DATA TO EXAMINE:

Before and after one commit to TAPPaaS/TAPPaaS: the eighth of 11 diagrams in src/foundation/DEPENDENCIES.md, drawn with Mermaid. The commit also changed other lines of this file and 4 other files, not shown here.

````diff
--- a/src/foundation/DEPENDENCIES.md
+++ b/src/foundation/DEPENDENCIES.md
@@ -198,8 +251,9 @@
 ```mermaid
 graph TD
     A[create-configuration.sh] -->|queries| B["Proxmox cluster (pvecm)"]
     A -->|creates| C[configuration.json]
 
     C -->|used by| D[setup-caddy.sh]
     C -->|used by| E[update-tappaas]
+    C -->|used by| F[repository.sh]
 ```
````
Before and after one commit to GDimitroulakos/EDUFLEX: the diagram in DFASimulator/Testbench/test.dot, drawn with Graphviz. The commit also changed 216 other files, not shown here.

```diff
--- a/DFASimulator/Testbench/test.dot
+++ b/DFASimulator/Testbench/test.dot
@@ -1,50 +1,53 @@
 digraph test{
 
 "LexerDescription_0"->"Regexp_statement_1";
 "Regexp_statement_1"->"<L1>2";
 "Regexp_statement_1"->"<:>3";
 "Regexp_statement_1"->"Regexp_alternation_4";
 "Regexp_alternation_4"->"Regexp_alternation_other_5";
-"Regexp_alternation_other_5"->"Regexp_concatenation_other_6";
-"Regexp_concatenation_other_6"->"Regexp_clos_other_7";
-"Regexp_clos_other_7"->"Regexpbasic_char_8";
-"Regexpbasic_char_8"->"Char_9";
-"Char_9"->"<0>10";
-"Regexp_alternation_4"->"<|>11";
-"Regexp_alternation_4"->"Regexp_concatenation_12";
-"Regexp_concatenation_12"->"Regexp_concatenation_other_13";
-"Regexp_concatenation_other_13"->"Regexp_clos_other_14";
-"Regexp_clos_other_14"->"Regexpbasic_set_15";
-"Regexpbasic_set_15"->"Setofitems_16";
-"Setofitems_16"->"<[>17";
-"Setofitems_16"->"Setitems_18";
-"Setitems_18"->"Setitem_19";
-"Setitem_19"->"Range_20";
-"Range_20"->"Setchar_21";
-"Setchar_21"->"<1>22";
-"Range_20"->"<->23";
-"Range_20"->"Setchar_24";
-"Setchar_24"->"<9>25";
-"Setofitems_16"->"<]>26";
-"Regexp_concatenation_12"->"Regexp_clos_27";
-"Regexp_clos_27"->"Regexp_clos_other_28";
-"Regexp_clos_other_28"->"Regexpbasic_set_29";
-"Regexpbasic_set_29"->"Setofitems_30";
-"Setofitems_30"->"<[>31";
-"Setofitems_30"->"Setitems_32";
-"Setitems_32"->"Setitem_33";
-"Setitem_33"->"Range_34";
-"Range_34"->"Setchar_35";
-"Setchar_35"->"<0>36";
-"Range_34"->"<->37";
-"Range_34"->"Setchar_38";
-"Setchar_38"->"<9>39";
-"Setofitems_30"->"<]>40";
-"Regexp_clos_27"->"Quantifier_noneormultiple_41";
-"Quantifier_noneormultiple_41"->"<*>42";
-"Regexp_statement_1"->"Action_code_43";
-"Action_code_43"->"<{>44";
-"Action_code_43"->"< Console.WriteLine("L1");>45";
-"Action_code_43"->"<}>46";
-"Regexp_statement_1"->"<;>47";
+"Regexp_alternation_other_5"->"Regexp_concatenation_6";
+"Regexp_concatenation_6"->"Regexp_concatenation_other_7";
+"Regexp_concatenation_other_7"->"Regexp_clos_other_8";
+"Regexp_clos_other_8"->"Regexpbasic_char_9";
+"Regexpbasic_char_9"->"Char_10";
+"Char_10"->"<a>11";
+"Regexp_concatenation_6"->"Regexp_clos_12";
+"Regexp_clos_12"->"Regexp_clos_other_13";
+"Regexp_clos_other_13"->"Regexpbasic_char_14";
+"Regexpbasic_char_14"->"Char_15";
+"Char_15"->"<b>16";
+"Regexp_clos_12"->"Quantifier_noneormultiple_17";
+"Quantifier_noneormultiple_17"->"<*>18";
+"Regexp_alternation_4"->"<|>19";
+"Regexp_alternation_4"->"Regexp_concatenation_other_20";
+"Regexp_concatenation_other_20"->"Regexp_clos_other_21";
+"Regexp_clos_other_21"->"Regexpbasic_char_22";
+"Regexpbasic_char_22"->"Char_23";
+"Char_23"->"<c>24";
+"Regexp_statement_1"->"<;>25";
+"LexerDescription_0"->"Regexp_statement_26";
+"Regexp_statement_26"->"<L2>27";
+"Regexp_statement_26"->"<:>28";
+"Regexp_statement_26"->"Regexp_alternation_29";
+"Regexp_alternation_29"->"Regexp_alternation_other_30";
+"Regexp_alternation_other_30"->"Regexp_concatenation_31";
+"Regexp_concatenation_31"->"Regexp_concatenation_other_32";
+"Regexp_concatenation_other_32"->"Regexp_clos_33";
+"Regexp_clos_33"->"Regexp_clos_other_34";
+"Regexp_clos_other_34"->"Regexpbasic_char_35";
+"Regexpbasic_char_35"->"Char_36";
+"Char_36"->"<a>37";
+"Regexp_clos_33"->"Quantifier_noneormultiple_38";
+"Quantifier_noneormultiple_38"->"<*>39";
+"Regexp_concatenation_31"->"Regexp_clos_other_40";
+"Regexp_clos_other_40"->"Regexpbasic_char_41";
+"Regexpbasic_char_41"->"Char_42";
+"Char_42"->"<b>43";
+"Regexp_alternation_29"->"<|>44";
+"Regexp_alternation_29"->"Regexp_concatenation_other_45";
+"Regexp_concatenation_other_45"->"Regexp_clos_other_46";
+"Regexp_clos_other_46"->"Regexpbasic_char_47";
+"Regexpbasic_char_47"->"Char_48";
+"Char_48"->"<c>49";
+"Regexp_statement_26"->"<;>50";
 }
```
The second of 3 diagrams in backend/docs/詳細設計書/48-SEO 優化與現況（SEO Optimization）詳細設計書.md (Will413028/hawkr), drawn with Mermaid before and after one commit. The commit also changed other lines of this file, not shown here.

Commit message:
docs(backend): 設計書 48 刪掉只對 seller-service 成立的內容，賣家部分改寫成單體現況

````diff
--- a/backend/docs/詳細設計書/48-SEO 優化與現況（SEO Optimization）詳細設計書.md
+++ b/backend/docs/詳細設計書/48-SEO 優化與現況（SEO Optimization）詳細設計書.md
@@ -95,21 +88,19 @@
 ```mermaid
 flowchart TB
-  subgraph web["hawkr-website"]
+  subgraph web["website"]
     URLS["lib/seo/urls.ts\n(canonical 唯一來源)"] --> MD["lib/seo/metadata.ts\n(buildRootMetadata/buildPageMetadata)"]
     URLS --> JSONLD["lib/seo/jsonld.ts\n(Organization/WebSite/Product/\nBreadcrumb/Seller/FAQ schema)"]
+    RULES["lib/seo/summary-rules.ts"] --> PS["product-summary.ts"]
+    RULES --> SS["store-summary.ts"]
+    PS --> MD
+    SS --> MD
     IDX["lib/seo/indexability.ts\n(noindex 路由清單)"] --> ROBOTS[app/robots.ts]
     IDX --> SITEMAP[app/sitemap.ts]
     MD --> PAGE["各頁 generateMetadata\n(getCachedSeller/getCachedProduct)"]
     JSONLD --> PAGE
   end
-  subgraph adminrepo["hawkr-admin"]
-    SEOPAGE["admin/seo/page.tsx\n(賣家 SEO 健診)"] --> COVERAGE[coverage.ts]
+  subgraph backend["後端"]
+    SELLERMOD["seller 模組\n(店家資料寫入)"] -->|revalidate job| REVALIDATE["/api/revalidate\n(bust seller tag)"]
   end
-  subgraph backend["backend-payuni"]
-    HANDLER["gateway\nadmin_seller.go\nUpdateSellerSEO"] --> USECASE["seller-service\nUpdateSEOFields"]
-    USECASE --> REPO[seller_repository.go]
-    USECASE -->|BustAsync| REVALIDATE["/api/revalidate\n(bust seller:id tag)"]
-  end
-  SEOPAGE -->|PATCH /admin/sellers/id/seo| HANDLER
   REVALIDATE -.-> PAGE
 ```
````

WHAT YOU SHOULD DO: Reply with nothing but a number: how many lines of the entries above contain the string "test"?

ANSWER AREA: 4